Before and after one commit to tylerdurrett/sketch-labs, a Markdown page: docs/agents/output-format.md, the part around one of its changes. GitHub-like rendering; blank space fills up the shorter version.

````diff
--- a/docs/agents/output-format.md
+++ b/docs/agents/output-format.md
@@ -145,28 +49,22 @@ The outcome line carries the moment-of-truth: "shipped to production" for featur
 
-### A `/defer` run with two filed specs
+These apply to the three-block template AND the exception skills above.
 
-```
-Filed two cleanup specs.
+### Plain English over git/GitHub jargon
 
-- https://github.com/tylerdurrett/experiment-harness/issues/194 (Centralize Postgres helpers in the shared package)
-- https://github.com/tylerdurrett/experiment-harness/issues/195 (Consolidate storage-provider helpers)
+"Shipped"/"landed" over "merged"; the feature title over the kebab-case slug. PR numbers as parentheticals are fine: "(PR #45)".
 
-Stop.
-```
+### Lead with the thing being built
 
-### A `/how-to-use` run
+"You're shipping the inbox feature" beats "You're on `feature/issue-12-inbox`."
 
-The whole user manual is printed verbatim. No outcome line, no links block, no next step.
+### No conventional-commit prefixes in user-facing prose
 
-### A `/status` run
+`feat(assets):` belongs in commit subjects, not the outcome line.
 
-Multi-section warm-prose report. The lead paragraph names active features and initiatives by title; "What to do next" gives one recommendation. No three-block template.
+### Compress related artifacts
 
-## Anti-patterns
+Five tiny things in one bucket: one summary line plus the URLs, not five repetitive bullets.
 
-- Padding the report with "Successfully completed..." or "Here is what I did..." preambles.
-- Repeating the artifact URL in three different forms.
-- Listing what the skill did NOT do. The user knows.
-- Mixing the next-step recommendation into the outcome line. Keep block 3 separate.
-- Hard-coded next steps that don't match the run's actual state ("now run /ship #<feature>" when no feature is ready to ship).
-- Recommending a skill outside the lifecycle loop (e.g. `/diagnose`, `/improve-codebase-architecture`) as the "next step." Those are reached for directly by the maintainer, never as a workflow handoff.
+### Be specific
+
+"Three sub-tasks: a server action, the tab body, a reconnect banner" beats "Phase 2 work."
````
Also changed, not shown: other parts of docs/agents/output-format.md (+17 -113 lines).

* **What this task involves**: Each line must be set down again exactly as above, with no line omitted.

* **Answer section**:
Before and after one commit to tylerdurrett/sketch-labs, a Markdown page: docs/agents/output-format.md, the part around one of its changes. GitHub-like rendering; blank space fills up the shorter version.

````diff
--- a/docs/agents/output-format.md
+++ b/docs/agents/output-format.md
@@ -145,28 +49,22 @@ The outcome line carries the moment-of-truth: "shipped to production" for featur
 
-### A `/defer` run with two filed specs
+These apply to the three-block template AND the exception skills above.
 
-```
-Filed two cleanup specs.
+### Plain English over git/GitHub jargon
 
-- https://github.com/tylerdurrett/experiment-harness/issues/194 (Centralize Postgres helpers in the shared package)
-- https://github.com/tylerdurrett/experiment-harness/issues/195 (Consolidate storage-provider helpers)
+"Shipped"/"landed" over "merged"; the feature title over the kebab-case slug. PR numbers as parentheticals are fine: "(PR #45)".
 
-Stop.
-```
+### Lead with the thing being built
 
-### A `/how-to-use` run
+"You're shipping the inbox feature" beats "You're on `feature/issue-12-inbox`."
 
-The whole user manual is printed verbatim. No outcome line, no links block, no next step.
+### No conventional-commit prefixes in user-facing prose
 
-### A `/status` run
+`feat(assets):` belongs in commit subjects, not the outcome line.
 
-Multi-section warm-prose report. The lead paragraph names active features and initiatives by title; "What to do next" gives one recommendation. No three-block template.
+### Compress related artifacts
 
-## Anti-patterns
+Five tiny things in one bucket: one summary line plus the URLs, not five repetitive bullets.
 
-- Padding the report with "Successfully completed..." or "Here is what I did..." preambles.
-- Repeating the artifact URL in three different forms.
-- Listing what the skill did NOT do. The user knows.
-- Mixing the next-step recommendation into the outcome line. Keep block 3 separate.
-- Hard-coded next steps that don't match the run's actual state ("now run /ship #<feature>" when no feature is ready to ship).
-- Recommending a skill outside the lifecycle loop (e.g. `/diagnose`, `/improve-codebase-architecture`) as the "next step." Those are reached for directly by the maintainer, never as a workflow handoff.
+### Be specific
+
+"Three sub-tasks: a server action, the tab body, a reconnect banner" beats "Phase 2 work."
````
Also changed, not shown: other parts of docs/agents/output-format.md (+17 -113 lines).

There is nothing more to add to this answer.